[1] Code de la Famille (1989) Art. 111 (Senegal)

[2] African Charter on the Rights and Welfare of the Child, art. 21(2), opened for signature July 11, 1990, OAU Doc. CAB/LEG/24.9/49 (entered into force Nov. 29, 1999) [hereinafter African Charter].

[3] Convention on the Elimination of All Forms of Discrimination Against Women, art. 16(1)(a)-(2), opened for signature Mar. 1, 1980, 1249 U.N.T.S. 14 (entered into force Sept. 3, 1981) [hereinafter CEDAW].

[4] Id.

[5] Convention on the Rights of the Child, art. 1, opened for signature Nov. 20, 1989, 1577 U.N.T.S. 3 (entered into force Sept. 1990) [hereinafter CRC].

[6] Id.

[7] African Charter, supra note 2.

[8] Id.

[9] Code de la Famille, supra note 1.

[10] Child Marriage in Senegal, Save the Children (2017),

[11]  Anthony Davis, Claire Postles & Giorgiana Rosa, A girl’s right to say no to marriage: Working to end child marriage and keep girls in school, Plan Int’l 6 (2013),

[12] What Will It Take to End Child Marriage in Senegal, African Feminism (Jan. 25, 2024),

[13] Id.

[14] Senegal, Girls Not Brides,

[15] African Feminism, supra note 12.

[16] Girls Not Brides, supra note 14.

[17] Id.

[18] Davis, supra note 11.

[19] Save the Children, supra note 10.

[20] Id.

[21] Id.

[22] Id.

[23] African Feminism, supra note 12.

[24] Id. at 8.

[25] Id. at 13.

[26] Davis, supra note 11 at 13.

[27] Id.

[28] Id.

[29] Id.

[30] Id. at 6.

[31] Kieran Guilbert, Family honor, more than money, fuels child marriage in West Africa, Reuters (May 29, 2017, 6:04 PM),

[32] Save the Children, supra note 10.

[33] Code de la Famille, supra note 1.

[34] Press Release, U.N. Child Rights Comm., UN Child Rights Committee publishes findings on Bulgaria, Condo, Lithuania, Russian Federation, Senegal and South Africa (Feb. 8, 2024).

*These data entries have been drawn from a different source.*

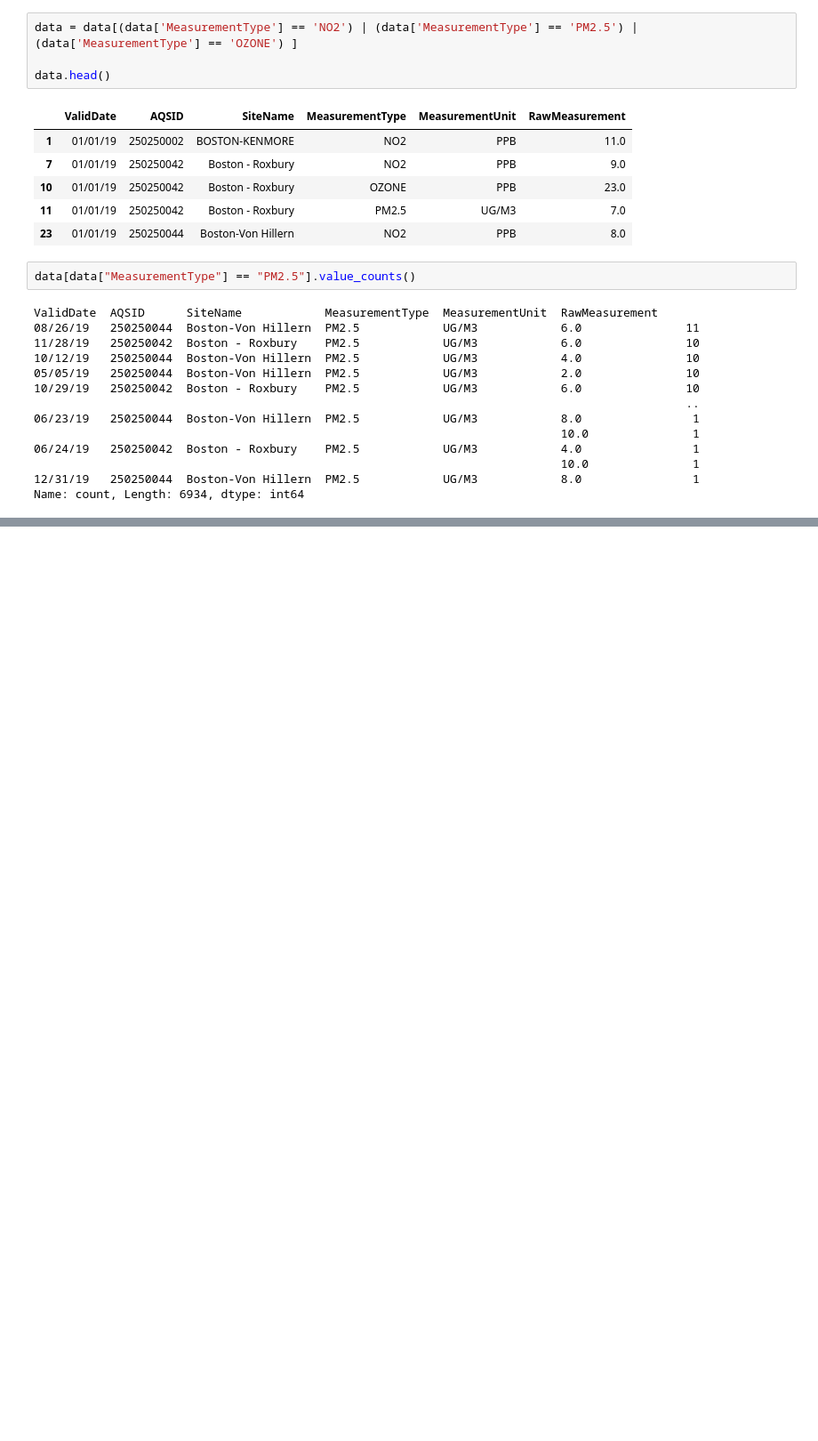
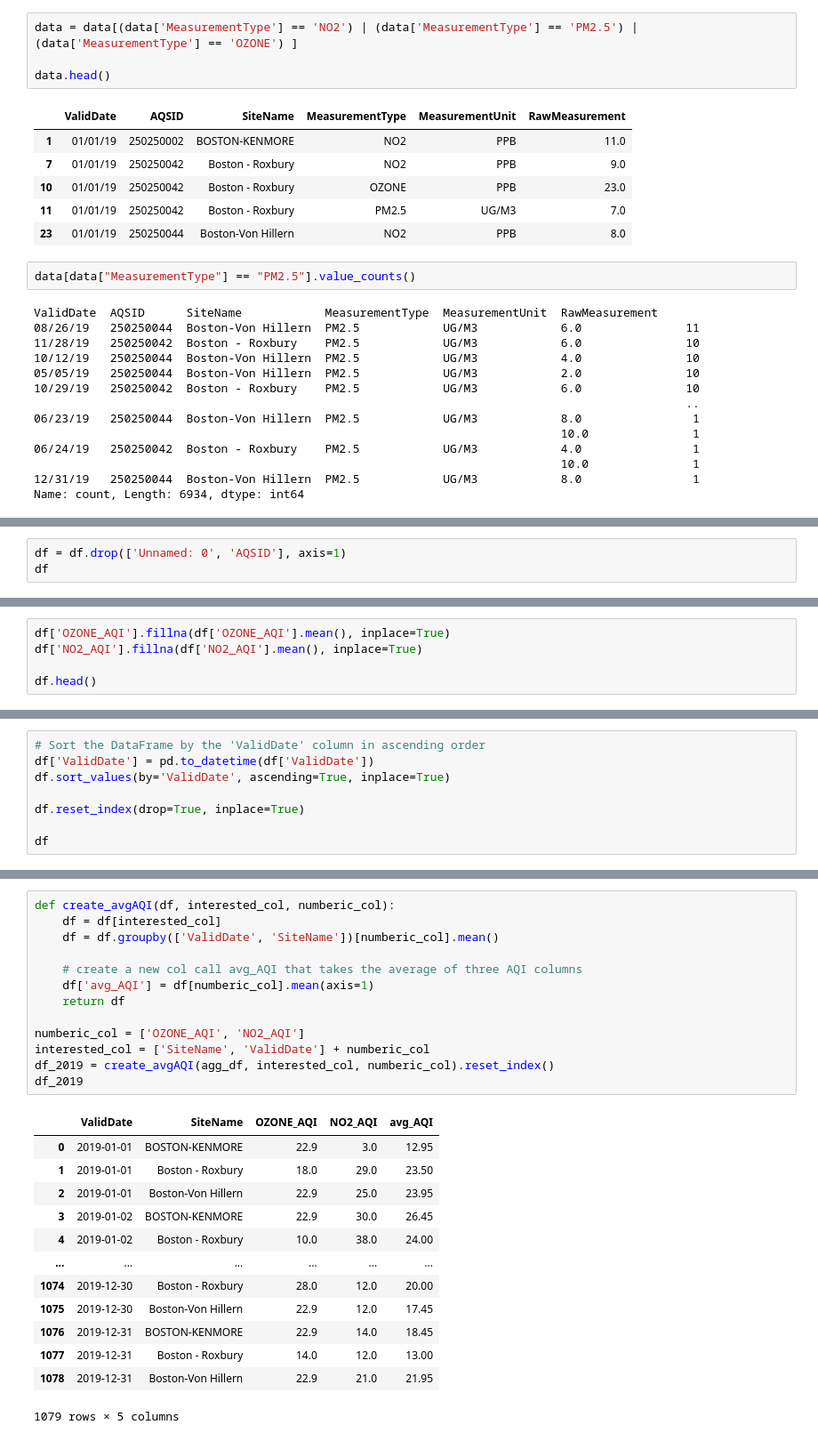
Before and after one commit to BU-Spark/ds-boston-transit-air-quality, a Jupyter notebook: fa23-team-c/data/AQI/unimportant/2019/analyze_2019_AQI.ipynb, the cells around one changed output, grey strips where cells are left out. Shown at 89% size. Saved outputs shown, nothing was run; the diff lists cells and outputs as text; blank space fills up the shorter version.

```diff
--- a/fa23-team-c/data/AQI/unimportant/2019/analyze_2019_AQI.ipynb
+++ b/fa23-team-c/data/AQI/unimportant/2019/analyze_2019_AQI.ipynb
@@ -108,0 +175,3 @@ ModuleNotFoundError: No module named 'aqi'
+# %%
+df = df.drop(['Unnamed: 0', 'AQSID'], axis=1)
+df
@@ -108,0 +194,5 @@ ModuleNotFoundError: No module named 'aqi'
+# %%
+df['OZONE_AQI'].fillna(df['OZONE_AQI'].mean(), inplace=True)
+df['NO2_AQI'].fillna(df['NO2_AQI'].mean(), inplace=True)
+
+df.head()
@@ -108,0 +206,8 @@ ModuleNotFoundError: No module named 'aqi'
+# %%
+# Sort the DataFrame by the 'ValidDate' column in ascending order
+df['ValidDate'] = pd.to_datetime(df['ValidDate'])
+df.sort_values(by='ValidDate', ascending=True, inplace=True)
+
+df.reset_index(drop=True, inplace=True)
+
+df
@@ -108,0 +251,27 @@ ModuleNotFoundError: No module named 'aqi'
+# %%
+def create_avgAQI(df, interested_col, numberic_col):
+    df = df[interested_col]
+    df = df.groupby(['ValidDate', 'SiteName'])[numberic_col].mean()
+
+    # create a new col call avg_AQI that takes the average of three AQI columns
+    df['avg_AQI'] = df[numberic_col].mean(axis=1)
+    return df
+
+numberic_col = ['OZONE_AQI', 'NO2_AQI']
+interested_col = ['SiteName', 'ValidDate'] + numberic_col
+df_2019 = create_avgAQI(agg_df, interested_col, numberic_col).reset_index()
+df_2019
+# %% [output]
+|  | ValidDate | SiteName | OZONE_AQI | NO2_AQI | avg_AQI |
+| 0 | 2019-01-01 | BOSTON-KENMORE | 22.9 | 3.0 | 12.95 |
+| 1 | 2019-01-01 | Boston - Roxbury | 18.0 | 29.0 | 23.50 |
+| 2 | 2019-01-01 | Boston-Von Hillern | 22.9 | 25.0 | 23.95 |
+| 3 | 2019-01-02 | BOSTON-KENMORE | 22.9 | 30.0 | 26.45 |
+| 4 | 2019-01-02 | Boston - Roxbury | 10.0 | 38.0 | 24.00 |
+| ... | ... | ... | ... | ... | ... |
+| 1074 | 2019-12-30 | Boston - Roxbury | 28.0 | 12.0 | 20.00 |
+| 1075 | 2019-12-30 | Boston-Von Hillern | 22.9 | 12.0 | 17.45 |
+| 1076 | 2019-12-31 | BOSTON-KENMORE | 22.9 | 14.0 | 18.45 |
+| 1077 | 2019-12-31 | Boston - Roxbury | 14.0 | 12.0 | 13.00 |
+| 1078 | 2019-12-31 | Boston-Von Hillern | 22.9 | 21.0 | 21.95 |
+1079 rows × 5 columns
```
Also changed, not shown: parts of 18 cells of this notebook, 4 other files.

[35] Comm. on the Elimination of Discrimination against Women, Eighth periodic report. submitted by Senegal under article 18 of the Convention, U.N. Doc. CEDAW/C/SEN/8 (2019).

[36] Id.

[37] Comm. on the Elimination of Discrimination against Women, Concluding observations on the eight periodic report of Senegal, U.N. Doc. CEDAW/C/SEN/CO/8 (2022).

[38] Davis, supra note 11 at 48, 52.

[39] Save the Children, supra note 10.

[40] Comm. on the Elimination of Discrimination against Women, supra note 30 at ¶ 22(b).

[41] Id.

[42] Id. at 36(a), 40(a).

[43] Ending child marriage in Senegal through radio and agriculture, Girls Not Brides,